Another example is Nassim Taleb’s Antifragility model: thriving not in spite of obstacles, but because of them. Turning obstacles into fuel for your growth.

The change can be instrumental.

Changing between the two poles of a dichotomy. I like to call this Perspective Shifting. And the dichotomy can be artificially created for practical ends. When you see me use the pattern

model3 = model1/model2

that’s often a practical dichotomy.

Here Inversion is used as a meta-model.”

“What’s a meta-model?”

“In this context, a meta-model is a higher-order model that allows you to perform operations on other models, thus expanding their use.

For instance, joining two models to create a dichotomy – model which we could call Dichotomization – is a meta-model.

Similarly, switching back and forth between the two poles of a dichotomy – Inversion – is also a meta-model.”

Weird rituals

Be your unapologetically weird self. (Chris Sacca)


Fragments from imaginary dialogues

“Do you have any weird rituals?”

“Oh, yes.”

“Tell me one.”

“I have a ritual of kissing my tattoos.

(The Obstacle is the Way [<link; short length] on my left forearm, and Connections on the right forearm)

It’s a symbolic act.

I’m kissing my beautiful BodyMind, which I’m deeply grateful for, and consider sacred.

And I’m kissing the ideas the tattoos express. Those are deep ideas which encode my entire life philosophy and system of thought.”

The Obstacle is the Way 4

Life happens FOR me not to me. (Tony Robbins)


Fragments from imaginary dialogues

“I remember the first time I read this quote. It didn’t make sense. All I could think of were counter-examples.”

“Did it start making sense?”

“I’ve since realized that man is a Creator of Meaning.

There’s a concept I like a lot from Alan Watts, what he called ‘axioms of living‘, an implicit set of rules and assumptions that guide our life.
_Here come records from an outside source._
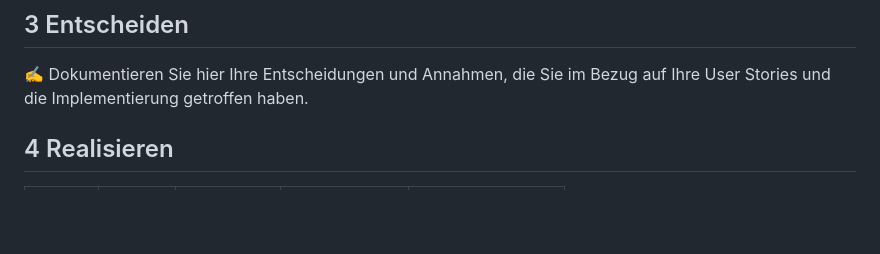
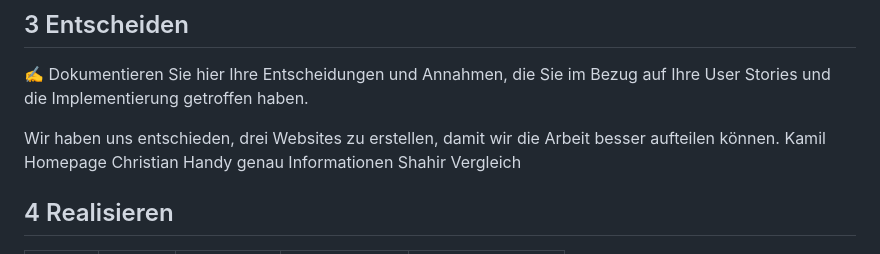
Before and after one commit to B1zy/LA1600, a Markdown page: projektdokumentation.md, the part around the change. Rendered like a GitHub page; blank space fills up the shorter version.

```diff
--- a/projektdokumentation.md
+++ b/projektdokumentation.md
@@ -99,6 +99,11 @@ Total:
 
 ✍️ Dokumentieren Sie hier Ihre Entscheidungen und Annahmen, die Sie im Bezug auf Ihre User Stories und die Implementierung getroffen haben.
 
+Wir haben uns entschieden, drei Websites zu erstellen, damit wir die Arbeit besser aufteilen können.
+Kamil Homepage
+Christian Handy genau Informationen
+Shahir Vergleich
+
 ## 4 Realisieren
 
 | AP-№ | Datum | Zuständig | geplante Zeit | tatsächliche Zeit |
```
As a side note, I’ve expanded the concept to include what I called ‘axioms of being‘, implicit metaphysical assumptions about the nature of reality.
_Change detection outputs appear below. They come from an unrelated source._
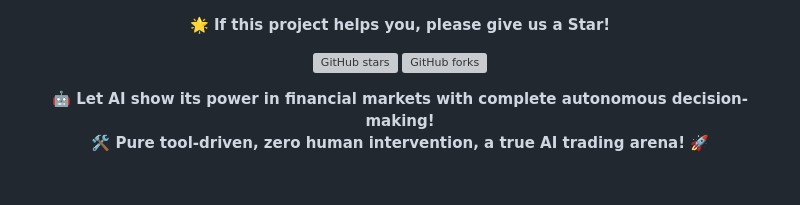
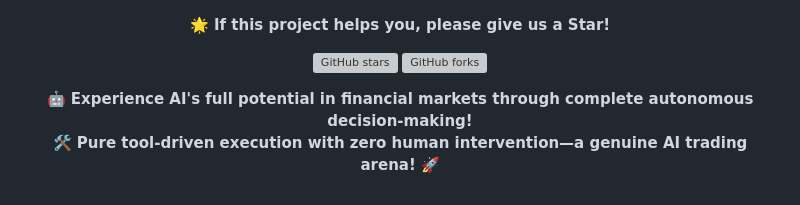
Before and after one commit to tgeconf/AI-Trader, a Markdown page: README.md, the part around the change. Rendered like a GitHub page; grey boxes are pictures that could not be loaded.

```diff
--- a/README.md
+++ b/README.md
@@ -552,7 +552,7 @@ Thanks to the following open source projects and services:
 [![GitHub stars](https://img.shields.io/github/stars/HKUDS/AI-Trader?style=social)](https://github.com/HKUDS/AI-Trader)
 [![GitHub forks](https://img.shields.io/github/forks/HKUDS/AI-Trader?style=social)](https://github.com/HKUDS/AI-Trader)
 
-**🤖 Let AI show its power in financial markets with complete autonomous decision-making!**
-**🛠️ Pure tool-driven, zero human intervention, a true AI trading arena!** 🚀
+**🤖 Experience AI's full potential in financial markets through complete autonomous decision-making!**
+**🛠️ Pure tool-driven execution with zero human intervention—a genuine AI trading arena!** 🚀
 
 </div>
```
Even if the quote did not make sense back then, I realized there’s a huge potential in it. I realized how powerful it would be if integrated as an axiom of living.”

“Did you manage to realize that potential?”

“To a large extent, yes.”

“How?”

“EVERY challenge we face in life can be metaphorically viewed as an obstacle.

EVERY obstacle is an opportunity to learn and grow.

We NEED obstacles in order to grow and realize our potential. Obstacles are ESSENTIAL.

In Ryan Holiday’s words, ‘The Obstacle is the Way‘. This has become one of my central axioms of living, which I now have tattooed on my left forearm.

Obstacles are essential to our growth, and life constantly presents us with obstacles. I choose to believe that life presents us with obstacles SO THAT we may grow. This has become another of my central axioms of living.

With this axiom in place, EVERY obstacle becomes a Gift, something to be profoundly grateful for.

Can you see how powerful this can be?”